Recovering Leila’s story might seem virtuous, at first, but Khayyam is not without her own selfish motivations. After discovering a note from Leila to Dumas, Khayyam muses, “There is obviously an amazing essay in here that I’m sure would blow away the Art Institution judges, but there’s a quiet whisper in my mind telling me we haven’t only been trespassing at the hôtel; we’ve been trespassing on someone’s life, too. Is Leila’s life my story to tell?” The narrative arc of Ahmed’s novel would seem to answer Khayyam’s question in the affirmative. By so artfully weaving together the past and the present, the novel seems designed to suggest that Khayyam fulfills Leila’s story. But Khayyam resists that destiny, even going so far as to argue that Leila’s life story “needs to stay buried.” Granting Leila privacy in death might not remedy the social conditions that led to her historical erasure. But, then again, silence is not the same thing as being silenced.

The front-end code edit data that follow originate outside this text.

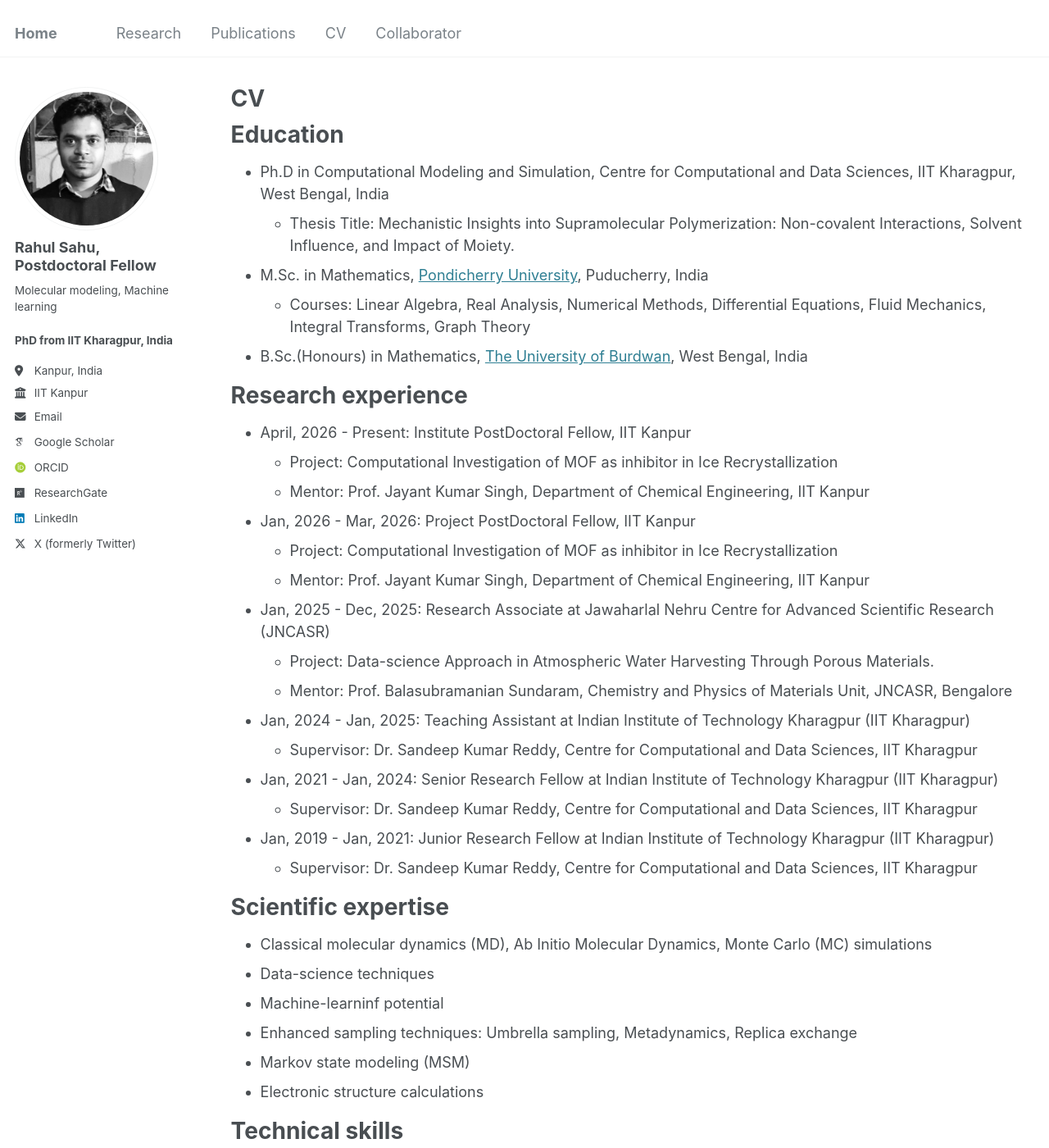
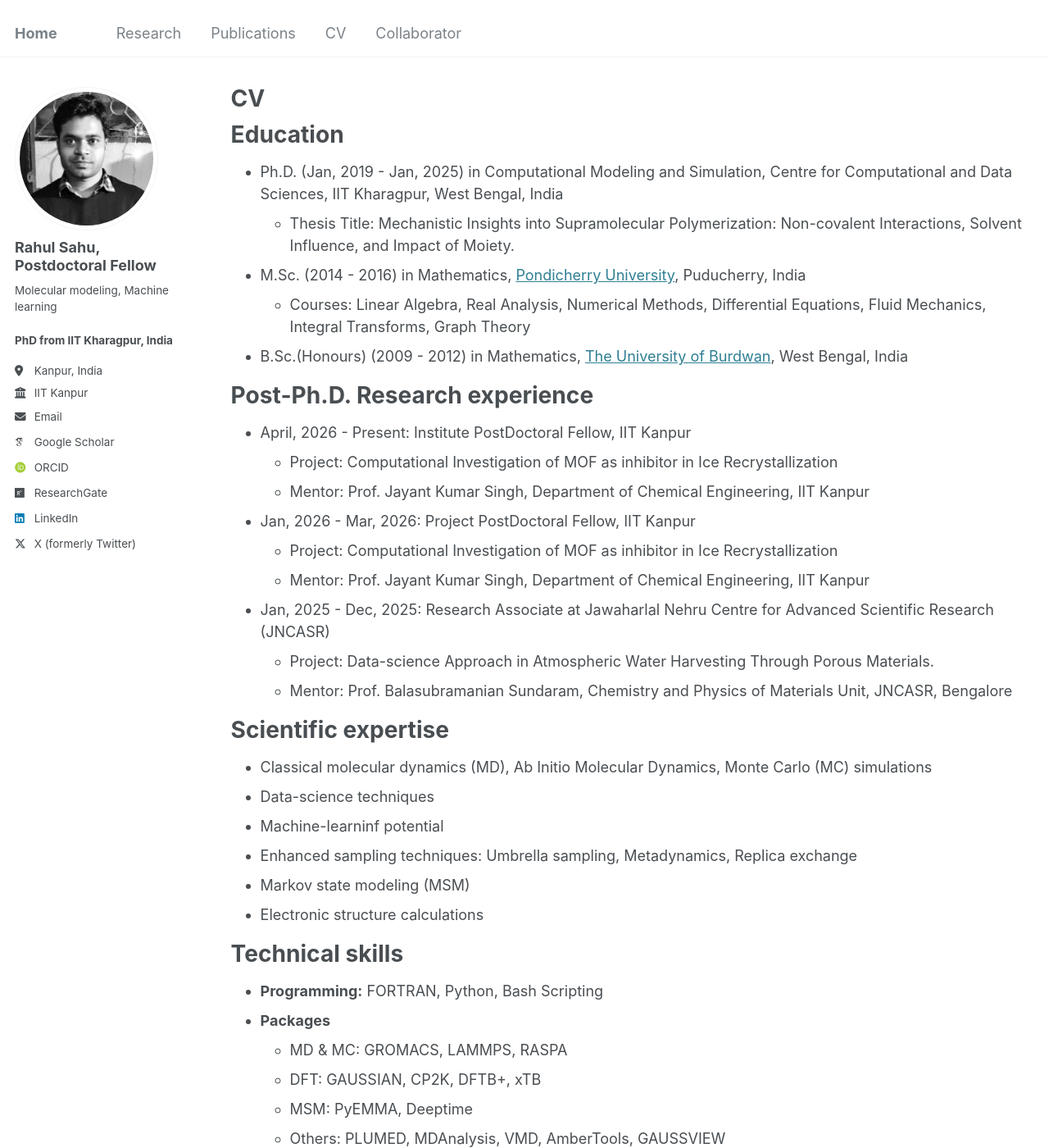
Before and after one commit to srahul21/srahul21.github.io, a Jekyll site: the page built from _pages/cv.md, in a window 1280 px wide and 1400 px high. Shown: the whole window at 82% size. Built offline with Jekyll 4.4.1, drawn with Linux system fonts in a browser that asks for light colours; some web fonts are replaced.

Commit message:
Revise CV with detailed education and research timelines
Updated education and research experience sections with dates and additional details.

```diff
--- a/_pages/cv.md
+++ b/_pages/cv.md
@@ -11,13 +11,13 @@ redirect_from:
 
 Education
 ======
-* Ph.D in Computational Modeling and Simulation, Centre for Computational and Data Sciences, IIT Kharagpur, West Bengal, India
+* Ph.D. (Jan, 2019 - Jan, 2025) in Computational Modeling and Simulation, Centre for Computational and Data Sciences, IIT Kharagpur, West Bengal, India
   * Thesis Title: Mechanistic Insights into Supramolecular Polymerization: Non-covalent Interactions, Solvent Influence, and Impact of Moiety.
-* M.Sc. in Mathematics, [Pondicherry University](https://www.pondiuni.edu.in/), Puducherry, India
+* M.Sc. (2014 - 2016) in Mathematics, [Pondicherry University](https://www.pondiuni.edu.in/), Puducherry, India
   * Courses: Linear Algebra, Real Analysis, Numerical Methods, Differential Equations, Fluid Mechanics, Integral Transforms, Graph Theory
-* B.Sc.(Honours) in Mathematics, [The University of Burdwan](https://www.buruniv.ac.in/Demo/index_bucc.php), West Bengal, India
+* B.Sc.(Honours) (2009 - 2012) in Mathematics, [The University of Burdwan](https://www.buruniv.ac.in/Demo/index_bucc.php), West Bengal, India
 
-Research experience
+Post-Ph.D. Research experience
 ======
 * April, 2026 - Present: Institute PostDoctoral Fellow, IIT Kanpur
   * Project: Computational Investigation of MOF as inhibitor in Ice Recrystallization
@@ -28,12 +28,6 @@ Research experience
 * Jan, 2025 - Dec, 2025: Research Associate at Jawaharlal Nehru Centre for Advanced Scientific Research (JNCASR)
   * Project: Data-science Approach in Atmospheric Water Harvesting Through Porous Materials.
   * Mentor: Prof. Balasubramanian Sundaram, Chemistry and Physics of Materials Unit, JNCASR, Bengalore
-* Jan, 2024 - Jan, 2025: Teaching Assistant at Indian Institute of Technology Kharagpur (IIT Kharagpur)
-  * Supervisor: Dr. Sandeep Kumar Reddy, Centre for Computational and Data Sciences, IIT Kharagpur
-* Jan, 2021 - Jan, 2024: Senior Research Fellow at Indian Institute of Technology Kharagpur (IIT Kharagpur)
-  * Supervisor: Dr. Sandeep Kumar Reddy, Centre for Computational and Data Sciences, IIT Kharagpur
-* Jan, 2019 - Jan, 2021: Junior Research Fellow at Indian Institute of Technology Kharagpur (IIT Kharagpur)
-  * Supervisor: Dr. Sandeep Kumar Reddy, Centre for Computational and Data Sciences, IIT Kharagpur
 
 Scientific expertise
 ======
```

Ultimately, Khayyam elects to share Leila’s story. In an email that she composes to Leila, Khayyam writes, “This is one thing women can do for one another — amplify the voices of our sisters . . . Maybe it’s my job to make some space on the shelves for your story, Leila, because you deserve to be the protagonist in your own life. Every girl deserves to be.” Khayyam’s discovery of Leila’s autobiography makes possible Leila’s journey to the center of her own story. The ending of Ahmed’s novel has the ease of a good mystery: following one clue after another, Khayyam and Alexandre find a hidden cache of historical goods on the Dumas estate, including the autobiography and a painting of Leila done by Delacroix. And, like any good mystery, the novel’s ending is perhaps less monumental than the path of discovery. At a press conference to discuss the finding, Khayyam wears a shirt emblazoned with the hashtag “WriteHerStory.” Khayyam’s declaration, which is also Ahmed’s, is about allowing young women to see themselves as the authors of their own stories. The idea that every young girl deserves to grow up to be a protagonist is radical not because it merely reverses the hierarchy of whose story is told and whose story is silenced. Instead, it also suggests that the act of writing — of committing one’s self to story — is in open defiance of any easy narrative of linear progress and historical forgetting.